Guardians of The Galaxy was one of the most popular films of last year, but considering how crazy we all went for the ragtag bunch of intergalactic misfits there’s shockingly little official merchandise available. I needed Star-Lord’s Orb for a cosplay and put together this tutorial for anyone who wants to have a go at making one themselves. They make excellent party bag favors and are incredibly fast and cheap to make.
What you need:
- A Polystyrene Ball (the Orb should fit comfortably in your hand so consider whether you are making one for a child or an adult when choosing what diameter ball to purchase, mine was three inches in diameter)
- A Hot Glue Gun and Glue Sticks (I used three sticks to cover my ball)
- Black and Silver Paints (grey optional)—I used a mix of acrylic and enamel
Completed within one day including drying time (approximately 1-2 hours work)
$1 – $12 depending on supplies already owned
Heat up your glue gun and use it to draw random patterns and swirls all over the surface of the ball. I suggest impaling the ball on a long needle (an old fashioned hatpin works well if you have one) to avoid accidentally putting your hand on the hot glue before it dries—not only is this painful but you will end up with fingerprints as part of your design which will become very noticeable at step four. Be as haphazard as you can, then leave the glue to dry and cool completely.
Paint the whole thing black. Take your time on this step and make sure you get into every crevice around the glue, any white spots will be really obvious later on. Leave the Orb to dry completely making sure it is elevated from the surface to avoid the paint sticking it down. You can do this either by sticking a needle or hatpin in it to hold it up and away from the surface, or by painting it in two halves and allowing the first to dry completely before starting the second.
Step Three (optional):
Dry-brush on some dark grey paint; I used a gun metal enamel I’d been using on a cosplay shotgun. The grey adds some texture to the surface of the ball giving it a slightly metallic appearance, and it also helps give the impression of more depth.

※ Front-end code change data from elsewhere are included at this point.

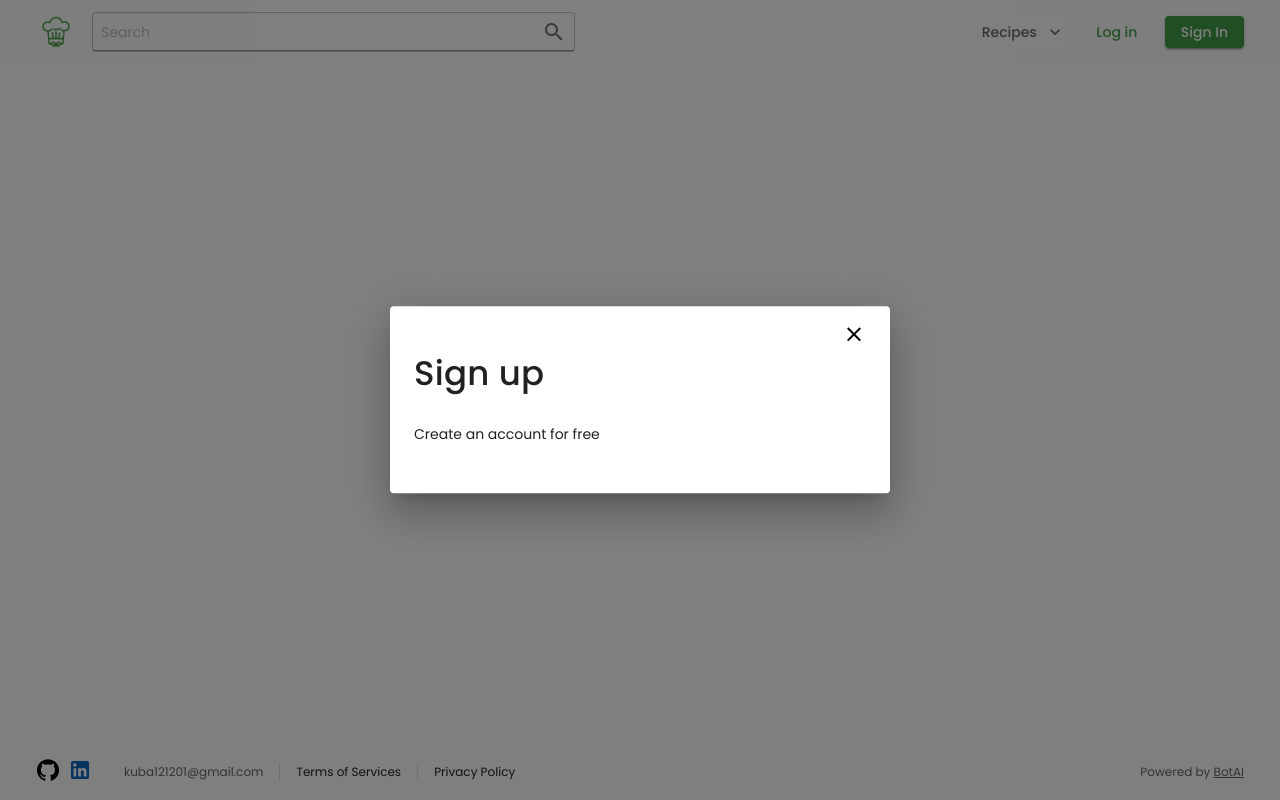
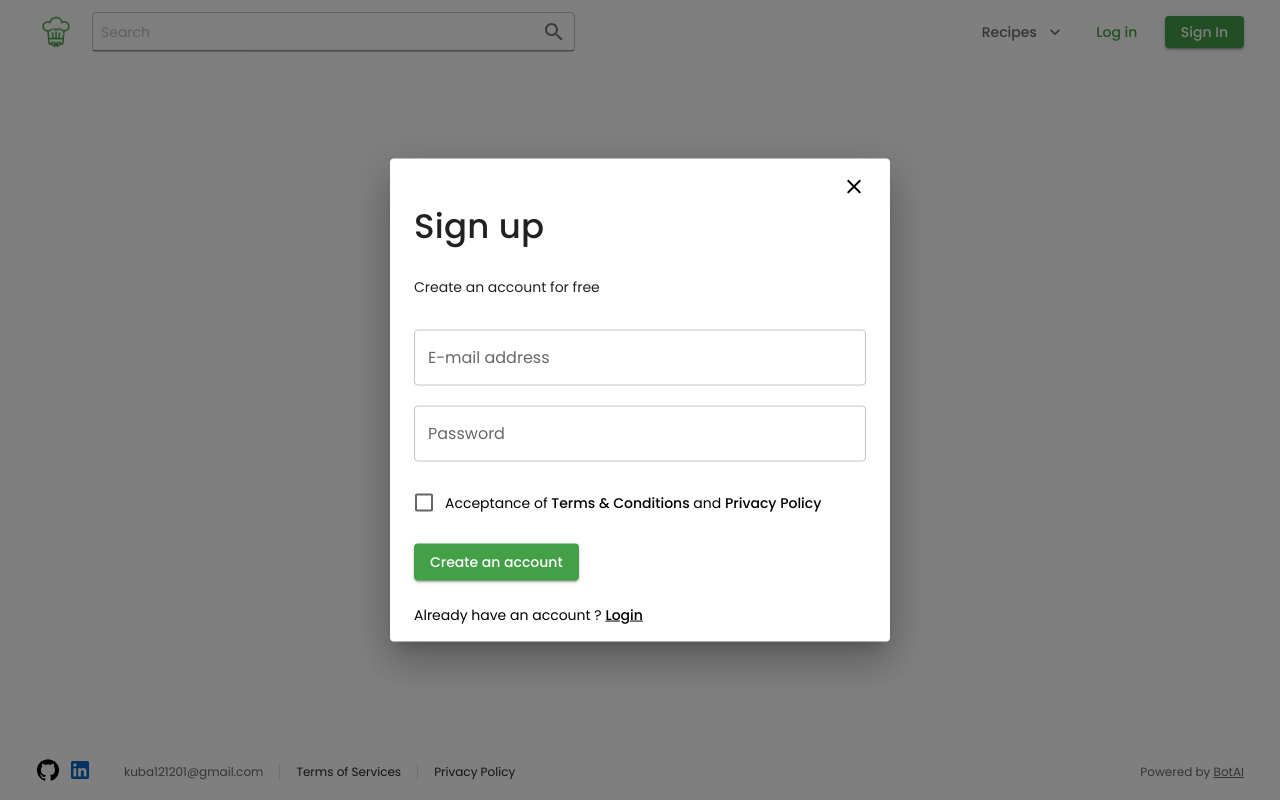
Before and after one commit to KubaBaniak/speedrun-leftovers, a React (Vite) app in the folder frontend/: page / in a window 1280 px wide. Both pictures are taken after a click on the button "Sign In". Built offline with nearby package versions, Linux system fonts and the light colour scheme.

Commit message:
feat: add all inputs to the signin modal

```diff
--- /dev/null
+++ b/frontend/src/components/buttons/SubmitForm.tsx
@@ -0,0 +1,18 @@
+import { Button, styled } from "@mui/material";
+
+export default function SubmitFormButton({ text }: { text: string }) {
+  return <Submit type='submit'>{text}</Submit>
+}
+
+const Submit = styled(Button)(({ theme }) => ({
+  backgroundColor: theme.palette.primary.main,
+  color: theme.palette.primary.contrastText,
+  textTransform: 'none',
+  padding: '6px 16px',
+  boxShadow:
+    '0px 1px 5px 0px #0000001F, 0px 2px 2px 0px #00000024, 0px 3px 1px -2px #00000033',
+  ':hover': {
+    backgroundColor: theme.palette.primary.main,
+    color: theme.palette.primary.contrastText,
+  },
+}));
--- /dev/null
+++ b/frontend/src/components/forms/signin/SignInForm.tsx
@@ -0,0 +1,82 @@
+import { useForm, SubmitHandler } from "react-hook-form";
+import { Checkbox, FormControlLabel, FormGroup, Link, TextField, Typography, styled } from "@mui/material";
+import SubmitFormButton from "../../buttons/SubmitForm";
+
+type Inputs = {
+  email: string,
+  password: string,
+  termsAndPrivacyAccepted: boolean,
+};
+
+export default function SignInForm() {
+  const { register, handleSubmit } = useForm<Inputs>();
+  const onSubmit: SubmitHandler<Inputs> = data => console.log(data);
+
+  return (
+    <form onSubmit={handleSubmit(onSubmit)}>
+      <StyledFormGroup>
+        <TextInput
+          label="E-mail address"
+          placeholder="Enter your e-mail"
+          {...register('email',)}
+        />
+        <TextInput
+          label="Password"
+          placeholder="Create your password"
+          {...register('password')}
+        />
+        <FormControlLabel control={<Checkbox />} label={CheckboxLabel} {...register('termsAndPrivacyAccepted')} />
+
+        <SubmitContainer>
+          <SubmitFormButton text="Create an account" />
+        </SubmitContainer>
+      </StyledFormGroup>
+      <Text>
+        Already have an account ? <UnderlineLink href="log-in">Login</UnderlineLink>
+      </Text>
+    </form>
+  );
+}
+
+const StyledFormGroup = styled(FormGroup)({
+  flexDirection: 'column',
+  gap: '20px',
+})
+
+const TextInput = styled(TextField)({
+  width: '100%',
+
+  color: 'red',
+  '& .MuiOutlinedInput-root': {
+    '&:hover fieldset': {
+      borderColor: 'rgba(0, 0, 0, 0.23)',
+    },
+    '&.Mui-focused fieldset': {
+      borderColor: 'green',
+    },
+  }
+})
+
+const Text = styled(Typography)({
+  fontSize: '14px',
+})
+
+const BoldLink = styled(Link)({
+  fontWeight: '500',
+})
+
+const CheckboxLabel = (
+  <Text>
+    Acceptance of <BoldLink href="terms-and-conditions">Terms & Conditions</BoldLink> and <BoldLink href="privacy-policy">Privacy Policy</BoldLink>
+  </Text>
+)
+
+const SubmitContainer = styled('div')({
+  width: '40%',
+  marginRight: 'auto',
+  paddingBottom: '24px',
+})
+
+const UnderlineLink = styled(BoldLink)({
+  textDecoration: 'underline',
+})
--- a/frontend/src/components/modals/SignInModal.tsx
+++ b/frontend/src/components/modals/SignInModal.tsx
@@ -3,6 +3,7 @@ import Typography from '@mui/material/Typography';
 import Modal from '@mui/material/Modal';
 import { styled } from '@mui/material';
 import ClearIcon from '@mui/icons-material/Clear';
+import SignInForm from '../forms/signin/SignInForm';
 
 interface ISignInModalProps {
   openCallback: boolean,
@@ -27,6 +28,7 @@ export default function SignInModal({ openCallback, closeCallback }: ISignInModa
         <ModalDescription>
           Create an account for free
         </ModalDescription>
+        <SignInForm />
       </ModalBox>
     </Modal>
   );
```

The grey can also help to reduce the shine from the black undercoat if you have any.
Carefully brush the silver onto the raised glue only. I used a rub on metallic highlighter from my scrapbooking stash that is applied with the fingertip to help me be more precise with where I applied the color. You could either use a paintbrush or dip a kitchen paper in the paint and rub it on with that. However you choose to do it, take your time and work slowly. I suggest listening to an awesome mix tape while you work. My silver highlighter naturally rubbed off somewhat after its initial application but I found that it added to the worn look of the Orb. If yours wears off too much after handling, just add another coat to liven it up again.
That’s it, you now have an Orb! Sadly this one doesn’t open to reveal a universe-changing Infinity Stone (perhaps I’ll modify this build in the future to make it open up) but it makes a great, lightweight prop. Mine cost under $1 to make because I already owned all of the paints and the glue gun but even if you have to purchase everything, you still won’t break the bank. If I made another I would make my glue gun lines wider and have them covering more of the surface, but I am very happy with my Orb which now sits proudly beside my fake vintage Walkman.
Let us know how yours turns out if you decide to have a go.